In recent years, scholarly communication has virtually exploded into the on-line electronic world. This has brought a number of demonstrable benefits to the scholarly communication process as well as highlighting a number of inefficiencies and obstacles to the full deployment of information technology. However, the explosion has also brought a spate of credulous accounts concerning the transformative potential of information technology. These accounts, though well intentioned, do not contribute to a sociological understanding of information technology in general, or its effect on the scholarly communication process more specifically. In order to develop our understanding of the relevant issues, a critical and empirical analysis will need to be undertaken in order to get out from under the cultural values that have clouded the analysis of information technology thus far.

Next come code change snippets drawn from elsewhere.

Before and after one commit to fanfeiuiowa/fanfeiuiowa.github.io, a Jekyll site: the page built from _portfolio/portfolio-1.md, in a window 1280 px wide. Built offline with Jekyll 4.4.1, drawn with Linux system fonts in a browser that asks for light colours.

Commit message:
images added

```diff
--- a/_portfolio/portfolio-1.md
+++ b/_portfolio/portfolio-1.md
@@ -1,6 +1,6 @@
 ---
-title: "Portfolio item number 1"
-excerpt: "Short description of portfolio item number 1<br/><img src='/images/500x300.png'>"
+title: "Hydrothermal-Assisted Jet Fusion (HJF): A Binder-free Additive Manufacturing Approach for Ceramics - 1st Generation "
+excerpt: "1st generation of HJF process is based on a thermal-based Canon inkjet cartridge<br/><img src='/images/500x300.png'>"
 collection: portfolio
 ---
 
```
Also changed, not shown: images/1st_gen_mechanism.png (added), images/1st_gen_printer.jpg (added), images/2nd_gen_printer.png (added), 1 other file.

(1)In just a few short years the Internet has seen a spectacular growth in the amount of scholarly material available. Some sense of the rate of growth of electronic journals is given by the Association of Research Librarians directory of electronic journals.  In 1991 there were 110 journals and academic newsletters listed in their directory. This grew to 133 in 1992, 240 in 1993, 400 in 1994 (Okerson, 1994) and 700+ in 1995. There has also been remarkable growth in the number of refereed electronic journals from 74 in 1994 to 142 in 1995 (Okerson, 1995).
Maverick electronic journals are no longer alone on the Internet. A string of initiatives has placed a stunning amount of textual material on-line for purchase or direct retrieval. For example publishing companies and University presses (Duxbury, 1994), recognizing both the promise and threat of electronic publication, have begun to set up shop on the internet. In addition, there are a number of initiatives designed to reproduce classic and modern texts by digital imaging or SGML  markup. 
The EJS has experienced similar growth. From sporadic access to the WWW server just over a year ago when the journal was founded, we are now viewed by over 1500 individuals each month from 38 countries around the world. Most documents are served to the United States, Canada, Australia, Germany and Sweden. However access by other countries is steadily increasing.  Curiously though, the EJS remains virtually the only journal devoted to sociology on the internet. At the time of this writing, the Yahoo index , generally considered the most comprehensive index for the WWW, of Sociology Journals contains two listings. One is for the Electronic Journal of Sociology and the other for a Hungarian journal entitled Replika.
In this paper, I will provide an overview of the issues surrounding the emergence of electronic journal publication while attempting to relate them to our experience at the Electronic Journal of Sociology. Some of these issues are...